Republicans support the military, so let's answer the above questions by considering how they are addressed inside our military forces. Soldiers are expected to do various things, including learn new skills. But when they do what is expected, they are not required to go deep into debt to pay for their housing and education. Why should this same principle not apply to civilians? The principle is, "From each according to ability, to each according to need." This idea comes from the Bible. "Neither was there any among them that lacked: for as many were possessors of lands or houses sold them, and brought the prices of the things that were sold, And laid them down at the apostle's feet: and distribution was made unto every man according as he had need" (Acts, 4:43-35). It is an anti-freeloading principle because it requires "from each according to ability." This is a very reasonable and just principle. The OWS folks are simply asking that it be applied to everybody.

What about the idea that people should take responsibility for their own lives? We've seen how the bankers, on the contrary, have demanded that the public take responsibility for their lives by paying for their undeserved lives of extreme luxury, but what about the OWS folks? There is nothing about the concept, "taking responsibility for one's own life," that excludes cooperating with others to do it, is there? When people join together to right the wrongs of society, isn't that a valid way of "taking responsibility for one's own life"? When people form an army to take responsibility for making their own lives secure against an enemy threat, aren't they "taking responsibility for their own lives?" The OWS folks have joined together to right some terrible wrongs in our society. They have succeeded in placing the wrongfulness of growing economic inequality and concentrated power in the hands of bankers and the very rich on the public agenda, something that nobody before them came even close to accomplishing. If this isn't an example of "taking responsibility for one's own life" then what, pray tell, is?

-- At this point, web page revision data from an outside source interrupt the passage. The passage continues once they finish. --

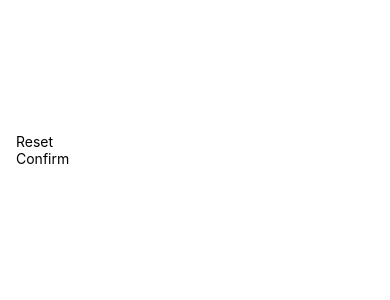
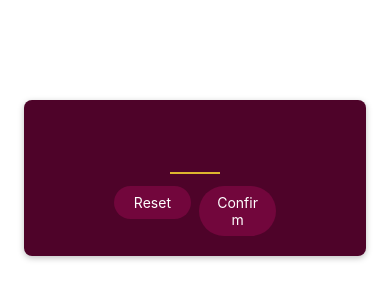
Before and after one commit to JuanK81/react-native-numbers-game, a React Native app: screen / in a window 390 px wide. Shown: the top 300 px of the page. Built offline with nearby package versions, Linux system fonts and the light colour scheme.

Commit message:
StartGameScreen component  layout

```diff
--- a/components/PrimaryButton.js
+++ b/components/PrimaryButton.js
@@ -1,11 +1,47 @@
-import { View, Text } from 'react-native';
+import { View, Text, Pressable, StyleSheet } from 'react-native';
 
 const PrimaryButton = ({ children }) => {
+  const pressHandler = () => {
+    console.log('pressed');
+  };
+
   return (
-    <View>
-      <Text>{children}</Text>
+    <View style={styles.buttonOuterContainer}>
+      <Pressable
+        style={({ pressed }) =>
+          pressed
+            ? [styles.buttonInnerContainer, styles.pressed]
+            : styles.buttonInnerContainer
+        }
+        onPress={pressHandler}
+        android_ripple={{ color: '#550a2f' }}
+      >
+        <Text style={styles.buttonText}>{children}</Text>
+      </Pressable>
     </View>
   );
 };
 
+const styles = StyleSheet.create({
+  buttonOuterContainer: {
+    borderRadius: 28,
+    margin: 4,
+    overflow: 'hidden',
+  },
+  buttonInnerContainer: {
+    backgroundColor: '#72063c',
+    paddingVertical: 8,
+    paddingHorizontal: 16,
+
+    elevation: 2,
+  },
+  buttonText: {
+    color: '#fff',
+    textAlign: 'center',
+  },
+  pressed: {
+      opacity: 0.75,
+  }
+});
+
 export default PrimaryButton;
--- a/screens/StartGameScreen.js
+++ b/screens/StartGameScreen.js
@@ -5,19 +5,64 @@
 const StartGameScreen = () => {
   return (
     <View style={styles.inputContainer}>
-      <TextInput />
-      <PrimaryButton>Reset</PrimaryButton>
-      <PrimaryButton>Confirm</PrimaryButton>
+      <TextInput
+        style={styles.numberInput}
+        maxLength={2}
+        keyboardType="number-pad"
+        autoCapitalize="none"
+        autoCorrect={false}
+      />
+      <View style={styles.buttonsContainer}>
+        <View style={styles.buttonContainer}>
+          <PrimaryButton>Reset</PrimaryButton>
+        </View>
+        <View style={styles.buttonContainer}>
+          <PrimaryButton>Confirm</PrimaryButton>
+        </View>
+      </View>
     </View>
   );
 };
 
 const styles = StyleSheet.create({
   inputContainer: {
+    //   flex: 1,
+    marginTop: 100,
+    padding: 16,
+    backgroundColor: '#4e0329',
+    marginHorizontal: 24,
+    borderRadius: 8,
+    justifyContent: 'center',
+    alignItems: 'center',
+
+    //   shadow for android
+    elevation: 4,
+
+    //  shadow for iOS
+    shadowColor: 'black',
+    shadowOffset: { width: 0, height: 2 },
+    shadowRadius: 6,
+    shadowOpacity: 0.25,
+    //
+  },
+  numberInput: {
+    height: 50,
+    width: 50,
+    fontSize: 32,
+    borderBottomColor: '#ddb52f',
+    borderBottomWidth: 2,
+    color: '#ddb52f',
+    marginVertical: 8,
+    fontWeight: 'bold',
+    textAlign: 'center',
+  },
+  buttonsContainer: {
+    flexDirection: 'row',
+    justifyContent: 'space-evenly',
+  },
+  buttonContainer: {
       flex: 1,
-      marginTop: 100,
-      padding: 16,
-  },
+  }
 });
 
 export default StartGameScreen;
```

In all of the above I have been addressing the concerns of good Republicans, by which I mean Republicans who take seriously the values that the Republican Party claims to champion. But there are bad Republicans too. These are Republicans who only pretend to champion the Party's stated values. Bad Republicans are in the leadership of the GOP. The reason they condemn the OWS movement is not because it goes against the values of good Republicans, but because it exemplifies them. Bad Republicans actually support freeloading when it is done by the very rich. I urge you, because you are a good Republican, to support the Occupy Wall Street movement. I also urge you to read "Thinking about Revolution" and ask yourself if the values it espouses are not really much closer to your values than those of the richest 1% whom your GOP leaders support.